▸ Try it
In the listing below, find each line containing "pygmo" and report it.

▸ Extracted entries
+ + + + +
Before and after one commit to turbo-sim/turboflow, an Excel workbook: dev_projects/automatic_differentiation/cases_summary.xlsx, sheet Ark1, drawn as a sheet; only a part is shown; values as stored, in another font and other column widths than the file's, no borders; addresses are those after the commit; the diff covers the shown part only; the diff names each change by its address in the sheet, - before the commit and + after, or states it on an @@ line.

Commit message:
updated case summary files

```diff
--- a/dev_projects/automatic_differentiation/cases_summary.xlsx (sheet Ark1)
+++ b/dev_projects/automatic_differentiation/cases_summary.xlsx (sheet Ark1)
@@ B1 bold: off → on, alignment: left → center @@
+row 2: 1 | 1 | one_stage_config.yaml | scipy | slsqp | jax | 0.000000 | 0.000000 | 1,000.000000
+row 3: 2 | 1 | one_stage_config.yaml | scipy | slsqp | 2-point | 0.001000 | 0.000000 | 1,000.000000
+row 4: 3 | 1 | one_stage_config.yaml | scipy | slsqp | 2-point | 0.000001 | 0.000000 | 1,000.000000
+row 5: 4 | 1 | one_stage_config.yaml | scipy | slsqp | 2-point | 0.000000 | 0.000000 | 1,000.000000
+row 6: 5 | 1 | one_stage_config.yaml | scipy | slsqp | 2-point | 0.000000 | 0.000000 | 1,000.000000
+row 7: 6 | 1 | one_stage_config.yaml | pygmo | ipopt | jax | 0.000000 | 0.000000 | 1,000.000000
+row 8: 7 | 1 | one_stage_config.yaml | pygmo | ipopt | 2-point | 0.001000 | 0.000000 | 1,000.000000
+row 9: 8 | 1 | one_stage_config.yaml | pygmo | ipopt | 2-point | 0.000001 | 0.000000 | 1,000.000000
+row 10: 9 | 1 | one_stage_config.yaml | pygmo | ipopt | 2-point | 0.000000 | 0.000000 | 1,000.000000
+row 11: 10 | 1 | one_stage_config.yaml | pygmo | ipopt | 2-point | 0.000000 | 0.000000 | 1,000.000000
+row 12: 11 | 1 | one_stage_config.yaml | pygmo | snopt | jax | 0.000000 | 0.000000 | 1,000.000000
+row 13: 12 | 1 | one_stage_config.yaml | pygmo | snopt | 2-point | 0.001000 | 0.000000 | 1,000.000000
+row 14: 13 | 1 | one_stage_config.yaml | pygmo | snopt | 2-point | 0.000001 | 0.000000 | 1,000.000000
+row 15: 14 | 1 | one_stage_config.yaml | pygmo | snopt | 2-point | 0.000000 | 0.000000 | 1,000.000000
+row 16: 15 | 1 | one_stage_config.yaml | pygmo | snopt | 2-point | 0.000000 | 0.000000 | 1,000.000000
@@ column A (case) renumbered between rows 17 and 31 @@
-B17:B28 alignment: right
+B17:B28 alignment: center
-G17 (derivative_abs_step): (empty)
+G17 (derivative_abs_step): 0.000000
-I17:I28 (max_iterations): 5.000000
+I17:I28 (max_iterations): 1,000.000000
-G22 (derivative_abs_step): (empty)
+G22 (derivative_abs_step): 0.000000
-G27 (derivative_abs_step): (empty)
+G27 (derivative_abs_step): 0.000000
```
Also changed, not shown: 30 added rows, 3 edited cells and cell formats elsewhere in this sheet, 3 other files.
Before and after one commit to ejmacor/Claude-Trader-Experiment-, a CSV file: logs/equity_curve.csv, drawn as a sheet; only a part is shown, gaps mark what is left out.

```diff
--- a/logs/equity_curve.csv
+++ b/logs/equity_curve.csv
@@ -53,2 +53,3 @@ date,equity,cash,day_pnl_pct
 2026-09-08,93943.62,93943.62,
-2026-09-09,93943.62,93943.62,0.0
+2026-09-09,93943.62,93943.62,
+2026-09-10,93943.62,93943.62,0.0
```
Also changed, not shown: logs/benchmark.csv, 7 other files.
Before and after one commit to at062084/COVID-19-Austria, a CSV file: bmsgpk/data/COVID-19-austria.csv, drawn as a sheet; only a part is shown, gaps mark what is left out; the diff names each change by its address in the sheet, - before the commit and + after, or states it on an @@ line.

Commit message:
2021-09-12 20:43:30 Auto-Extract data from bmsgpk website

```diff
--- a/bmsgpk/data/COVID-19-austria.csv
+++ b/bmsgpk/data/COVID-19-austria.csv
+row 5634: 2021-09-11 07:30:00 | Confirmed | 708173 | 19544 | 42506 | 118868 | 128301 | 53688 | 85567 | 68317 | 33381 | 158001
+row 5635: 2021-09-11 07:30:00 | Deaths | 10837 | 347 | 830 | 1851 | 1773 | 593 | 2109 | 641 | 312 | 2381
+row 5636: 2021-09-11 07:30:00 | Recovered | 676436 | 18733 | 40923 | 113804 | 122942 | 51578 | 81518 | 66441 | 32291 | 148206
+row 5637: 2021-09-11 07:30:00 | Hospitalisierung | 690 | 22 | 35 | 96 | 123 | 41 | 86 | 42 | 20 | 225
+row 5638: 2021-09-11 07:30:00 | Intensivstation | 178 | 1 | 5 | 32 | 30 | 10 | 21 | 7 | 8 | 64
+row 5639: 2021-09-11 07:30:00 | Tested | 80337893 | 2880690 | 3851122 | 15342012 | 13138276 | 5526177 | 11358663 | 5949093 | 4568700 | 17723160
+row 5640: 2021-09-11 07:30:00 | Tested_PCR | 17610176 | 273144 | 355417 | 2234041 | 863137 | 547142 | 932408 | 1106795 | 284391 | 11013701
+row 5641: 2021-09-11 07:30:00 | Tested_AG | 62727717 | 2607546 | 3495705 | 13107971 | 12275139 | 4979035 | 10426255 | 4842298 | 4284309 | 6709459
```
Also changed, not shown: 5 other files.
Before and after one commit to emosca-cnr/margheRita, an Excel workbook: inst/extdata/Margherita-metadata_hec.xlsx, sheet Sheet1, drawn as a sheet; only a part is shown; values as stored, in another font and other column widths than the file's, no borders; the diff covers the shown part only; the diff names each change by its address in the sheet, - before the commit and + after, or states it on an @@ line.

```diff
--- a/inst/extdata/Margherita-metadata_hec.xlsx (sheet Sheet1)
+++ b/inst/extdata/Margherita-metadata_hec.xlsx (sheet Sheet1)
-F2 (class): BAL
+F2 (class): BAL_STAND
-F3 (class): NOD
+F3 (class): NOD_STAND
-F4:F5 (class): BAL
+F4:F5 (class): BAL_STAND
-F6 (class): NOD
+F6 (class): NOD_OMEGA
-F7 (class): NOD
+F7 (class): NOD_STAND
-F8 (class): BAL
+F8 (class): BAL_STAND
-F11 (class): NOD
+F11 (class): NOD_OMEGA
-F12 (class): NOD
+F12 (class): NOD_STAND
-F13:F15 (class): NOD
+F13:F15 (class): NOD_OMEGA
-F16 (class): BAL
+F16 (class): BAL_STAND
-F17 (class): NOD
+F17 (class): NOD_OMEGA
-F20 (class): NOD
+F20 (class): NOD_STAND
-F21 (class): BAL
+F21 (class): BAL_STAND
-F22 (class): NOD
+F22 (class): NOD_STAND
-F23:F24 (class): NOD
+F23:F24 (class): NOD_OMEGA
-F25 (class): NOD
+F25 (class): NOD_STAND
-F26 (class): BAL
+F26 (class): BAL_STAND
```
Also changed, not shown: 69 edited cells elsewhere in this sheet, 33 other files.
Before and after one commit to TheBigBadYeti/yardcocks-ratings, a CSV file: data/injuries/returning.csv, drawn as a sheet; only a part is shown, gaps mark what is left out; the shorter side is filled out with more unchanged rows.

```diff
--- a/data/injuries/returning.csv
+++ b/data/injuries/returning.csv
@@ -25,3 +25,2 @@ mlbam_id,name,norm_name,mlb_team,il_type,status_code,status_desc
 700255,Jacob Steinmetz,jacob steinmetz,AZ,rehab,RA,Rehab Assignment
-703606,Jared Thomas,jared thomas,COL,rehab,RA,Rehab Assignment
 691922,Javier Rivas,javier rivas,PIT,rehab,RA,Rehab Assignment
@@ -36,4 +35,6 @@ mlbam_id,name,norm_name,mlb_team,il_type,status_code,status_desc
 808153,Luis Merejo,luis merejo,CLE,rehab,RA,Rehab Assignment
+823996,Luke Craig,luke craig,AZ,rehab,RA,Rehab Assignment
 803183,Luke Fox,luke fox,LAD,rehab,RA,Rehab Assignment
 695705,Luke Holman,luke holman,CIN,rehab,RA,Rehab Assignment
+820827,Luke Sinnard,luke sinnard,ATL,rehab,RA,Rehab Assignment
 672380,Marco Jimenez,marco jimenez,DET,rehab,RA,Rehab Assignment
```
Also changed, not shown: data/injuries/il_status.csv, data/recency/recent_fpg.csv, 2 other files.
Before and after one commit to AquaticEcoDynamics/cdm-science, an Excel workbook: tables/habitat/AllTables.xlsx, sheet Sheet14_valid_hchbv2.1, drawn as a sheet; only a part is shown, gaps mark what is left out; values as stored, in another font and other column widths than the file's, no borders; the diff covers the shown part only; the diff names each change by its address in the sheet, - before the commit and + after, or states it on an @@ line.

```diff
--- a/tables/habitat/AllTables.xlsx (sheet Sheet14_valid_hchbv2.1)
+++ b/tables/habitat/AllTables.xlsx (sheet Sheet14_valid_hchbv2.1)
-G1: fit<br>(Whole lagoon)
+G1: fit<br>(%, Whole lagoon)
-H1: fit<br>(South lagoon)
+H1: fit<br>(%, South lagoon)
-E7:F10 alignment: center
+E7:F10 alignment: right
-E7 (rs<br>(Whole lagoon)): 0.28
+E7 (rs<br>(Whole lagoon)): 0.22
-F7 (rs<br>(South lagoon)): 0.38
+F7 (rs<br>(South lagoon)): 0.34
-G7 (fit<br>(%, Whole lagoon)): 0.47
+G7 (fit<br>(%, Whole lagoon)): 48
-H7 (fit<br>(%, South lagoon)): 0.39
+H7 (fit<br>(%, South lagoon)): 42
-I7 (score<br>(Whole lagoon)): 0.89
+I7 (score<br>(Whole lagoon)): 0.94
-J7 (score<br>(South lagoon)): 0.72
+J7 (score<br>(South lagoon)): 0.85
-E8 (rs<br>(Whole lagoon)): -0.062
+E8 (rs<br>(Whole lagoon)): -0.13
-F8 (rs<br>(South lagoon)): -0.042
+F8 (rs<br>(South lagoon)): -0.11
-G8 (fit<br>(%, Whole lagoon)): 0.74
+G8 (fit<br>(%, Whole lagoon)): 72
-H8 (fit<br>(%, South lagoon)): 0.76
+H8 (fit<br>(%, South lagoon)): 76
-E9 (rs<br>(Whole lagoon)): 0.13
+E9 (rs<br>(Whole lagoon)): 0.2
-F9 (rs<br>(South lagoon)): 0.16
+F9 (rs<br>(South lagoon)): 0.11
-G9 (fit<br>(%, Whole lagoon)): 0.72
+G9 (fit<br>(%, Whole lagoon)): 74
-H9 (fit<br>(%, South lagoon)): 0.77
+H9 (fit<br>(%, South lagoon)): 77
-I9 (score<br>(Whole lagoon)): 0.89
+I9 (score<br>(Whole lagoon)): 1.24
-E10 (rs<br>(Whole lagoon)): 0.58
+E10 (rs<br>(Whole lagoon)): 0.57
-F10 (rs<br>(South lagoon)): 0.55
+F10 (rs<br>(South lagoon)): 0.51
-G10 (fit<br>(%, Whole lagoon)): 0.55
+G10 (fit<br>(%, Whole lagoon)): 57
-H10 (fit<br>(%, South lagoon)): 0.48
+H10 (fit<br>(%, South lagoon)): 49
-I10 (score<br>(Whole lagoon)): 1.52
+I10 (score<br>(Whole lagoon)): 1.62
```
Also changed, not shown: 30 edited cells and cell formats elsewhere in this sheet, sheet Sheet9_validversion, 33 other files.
+ + + + +
▸ Answer to this exercise
+row 7: 6 | 1 | one_stage_config.yaml | pygmo | ipopt | jax | 0.000000 | 0.000000 | 1,000.000000
+row 8: 7 | 1 | one_stage_config.yaml | pygmo | ipopt | 2-point | 0.001000 | 0.000000 | 1,000.000000
+row 9: 8 | 1 | one_stage_config.yaml | pygmo | ipopt | 2-point | 0.000001 | 0.000000 | 1,000.000000
+row 10: 9 | 1 | one_stage_config.yaml | pygmo | ipopt | 2-point | 0.000000 | 0.000000 | 1,000.000000
+row 11: 10 | 1 | one_stage_config.yaml | pygmo | ipopt | 2-point | 0.000000 | 0.000000 | 1,000.000000
+row 12: 11 | 1 | one_stage_config.yaml | pygmo | snopt | jax | 0.000000 | 0.000000 | 1,000.000000
+row 13: 12 | 1 | one_stage_config.yaml | pygmo | snopt | 2-point | 0.001000 | 0.000000 | 1,000.000000
+row 14: 13 | 1 | one_stage_config.yaml | pygmo | snopt | 2-point | 0.000001 | 0.000000 | 1,000.000000
+row 15: 14 | 1 | one_stage_config.yaml | pygmo | snopt | 2-point | 0.000000 | 0.000000 | 1,000.000000
+row 16: 15 | 1 | one_stage_config.yaml | pygmo | snopt | 2-point | 0.000000 | 0.000000 | 1,000.000000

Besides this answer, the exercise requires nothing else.